McCoy books place in history

There can have been few more popular winning jockeys than Tony McCoy in the history of the Grand National.

The 35-year-old Ulsterman today won the great steeplechase at the 15th attempt on Don't Push It, enabling him at last to fill in the one missing line in his cv.  He had won the Cheltenham Gold Cup, the King George VI Chase, The Queen Mother Champion Chase, the Champion Hurdle and the Irish National in a career amassing more than 3,000 winners.

The most successful jumps rider of all time, he has been champion National Hunt jockey 14 times, setting the record for the number of winning rides in a single jumps season at 253 in 1997-98 before breaking Sir Gordon Richards' record of 269 in a season for all types of racing when he rode 289 winners in the 2001-02 campaign.

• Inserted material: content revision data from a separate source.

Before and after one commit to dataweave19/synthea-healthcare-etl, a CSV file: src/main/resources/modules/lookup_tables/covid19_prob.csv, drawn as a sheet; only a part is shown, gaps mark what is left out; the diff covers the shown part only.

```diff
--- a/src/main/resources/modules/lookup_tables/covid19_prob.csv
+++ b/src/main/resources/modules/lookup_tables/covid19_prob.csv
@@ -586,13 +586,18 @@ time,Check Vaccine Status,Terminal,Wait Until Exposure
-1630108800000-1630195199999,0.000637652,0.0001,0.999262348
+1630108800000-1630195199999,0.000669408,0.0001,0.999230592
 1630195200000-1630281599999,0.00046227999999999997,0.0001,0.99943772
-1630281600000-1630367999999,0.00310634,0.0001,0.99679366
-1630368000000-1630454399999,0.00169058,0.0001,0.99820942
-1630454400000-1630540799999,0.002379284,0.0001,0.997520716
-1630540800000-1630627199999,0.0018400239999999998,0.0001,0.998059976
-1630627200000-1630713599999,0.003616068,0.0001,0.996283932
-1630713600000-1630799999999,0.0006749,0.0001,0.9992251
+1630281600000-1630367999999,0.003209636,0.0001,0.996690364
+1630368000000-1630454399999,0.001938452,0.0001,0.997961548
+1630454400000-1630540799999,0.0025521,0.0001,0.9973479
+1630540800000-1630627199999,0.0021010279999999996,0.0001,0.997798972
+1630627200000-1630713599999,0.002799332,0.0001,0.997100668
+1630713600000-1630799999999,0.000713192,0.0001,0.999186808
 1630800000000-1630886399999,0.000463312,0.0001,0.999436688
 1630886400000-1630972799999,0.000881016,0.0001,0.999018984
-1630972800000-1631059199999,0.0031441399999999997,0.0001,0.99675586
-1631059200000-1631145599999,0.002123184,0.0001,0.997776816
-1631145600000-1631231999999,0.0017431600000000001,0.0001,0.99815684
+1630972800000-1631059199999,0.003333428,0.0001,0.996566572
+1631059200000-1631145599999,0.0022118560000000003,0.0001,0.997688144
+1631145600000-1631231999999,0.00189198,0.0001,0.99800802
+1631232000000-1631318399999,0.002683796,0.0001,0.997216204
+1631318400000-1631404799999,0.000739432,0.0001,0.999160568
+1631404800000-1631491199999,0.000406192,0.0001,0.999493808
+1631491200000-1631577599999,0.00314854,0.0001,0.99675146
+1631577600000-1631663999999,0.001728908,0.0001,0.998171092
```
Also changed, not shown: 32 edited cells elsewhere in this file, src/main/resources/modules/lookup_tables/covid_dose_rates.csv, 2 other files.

Yet he had never finished better than third in the Aintree classic until Don't Push It's victory by five lengths from Black Apalachi this afternoon.

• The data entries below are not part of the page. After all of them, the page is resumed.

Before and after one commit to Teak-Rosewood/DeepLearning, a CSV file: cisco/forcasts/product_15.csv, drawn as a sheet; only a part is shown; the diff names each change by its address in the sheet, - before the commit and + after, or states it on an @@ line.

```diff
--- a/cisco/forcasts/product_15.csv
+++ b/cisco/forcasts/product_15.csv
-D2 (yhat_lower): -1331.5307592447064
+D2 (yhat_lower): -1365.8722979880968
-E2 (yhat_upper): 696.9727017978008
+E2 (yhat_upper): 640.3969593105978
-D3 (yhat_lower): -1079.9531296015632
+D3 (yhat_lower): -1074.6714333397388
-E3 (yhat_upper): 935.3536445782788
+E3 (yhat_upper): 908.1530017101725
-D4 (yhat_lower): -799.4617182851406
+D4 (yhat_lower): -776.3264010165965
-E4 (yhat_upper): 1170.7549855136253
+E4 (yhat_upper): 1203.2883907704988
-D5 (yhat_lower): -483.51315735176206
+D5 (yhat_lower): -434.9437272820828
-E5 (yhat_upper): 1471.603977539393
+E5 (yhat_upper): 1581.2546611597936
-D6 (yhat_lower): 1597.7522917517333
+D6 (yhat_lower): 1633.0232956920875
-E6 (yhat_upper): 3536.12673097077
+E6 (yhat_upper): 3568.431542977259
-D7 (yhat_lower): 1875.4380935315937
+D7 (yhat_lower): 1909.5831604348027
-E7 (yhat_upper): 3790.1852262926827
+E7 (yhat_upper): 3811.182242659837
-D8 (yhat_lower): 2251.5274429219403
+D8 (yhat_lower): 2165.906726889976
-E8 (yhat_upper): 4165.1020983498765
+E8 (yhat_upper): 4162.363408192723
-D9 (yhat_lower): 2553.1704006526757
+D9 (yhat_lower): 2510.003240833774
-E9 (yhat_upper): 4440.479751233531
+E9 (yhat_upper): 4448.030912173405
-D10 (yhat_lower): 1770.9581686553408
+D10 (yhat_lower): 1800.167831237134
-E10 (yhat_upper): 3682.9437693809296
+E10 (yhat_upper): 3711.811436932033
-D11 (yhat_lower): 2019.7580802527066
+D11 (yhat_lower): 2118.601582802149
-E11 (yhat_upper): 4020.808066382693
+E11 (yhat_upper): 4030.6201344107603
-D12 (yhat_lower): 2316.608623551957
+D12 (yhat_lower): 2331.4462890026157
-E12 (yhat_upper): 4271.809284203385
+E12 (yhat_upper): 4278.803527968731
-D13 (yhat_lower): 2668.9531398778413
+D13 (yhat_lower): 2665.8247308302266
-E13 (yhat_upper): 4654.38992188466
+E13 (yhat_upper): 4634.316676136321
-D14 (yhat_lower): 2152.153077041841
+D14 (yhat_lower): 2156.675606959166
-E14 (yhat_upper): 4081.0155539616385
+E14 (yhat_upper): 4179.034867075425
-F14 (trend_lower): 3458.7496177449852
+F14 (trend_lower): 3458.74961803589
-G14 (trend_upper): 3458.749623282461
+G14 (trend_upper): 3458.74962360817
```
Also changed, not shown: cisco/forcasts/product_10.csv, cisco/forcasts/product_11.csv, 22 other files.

The result also ended owner JP McManus's quest to win the National.  His familiar green and gold hoops had been carried round the gruelling course by 33 horses before he was finally able to cheer one of them home first.

McCoy revealed that it was not confirmed that he would ride the Jonjo O'Neill-trained Don't Push It ahead of stable companion Can't Buy Time until Thursday.

He wept after crossing the line as rival jockeys offered their congratulations, the victory confirming McCoy as the greatest jump jockey of all time.

It demands a revision of his life story, McCoy: The Autobiography, written in collaboration with racing journalist Steve Taylor and published in 2002.

Not everyone knows... that Tony McCoy was only 17 when he rode his first winner, Legal Steps, at Thurles in 1992; that, at 5ft 10ins tall, his frequent riding weight of 10 stone is around a stone and a half below his natural weight; that he is a close friend of rival jockey Ruby Walsh, who often visits his family home in Lambourn, Berkshire.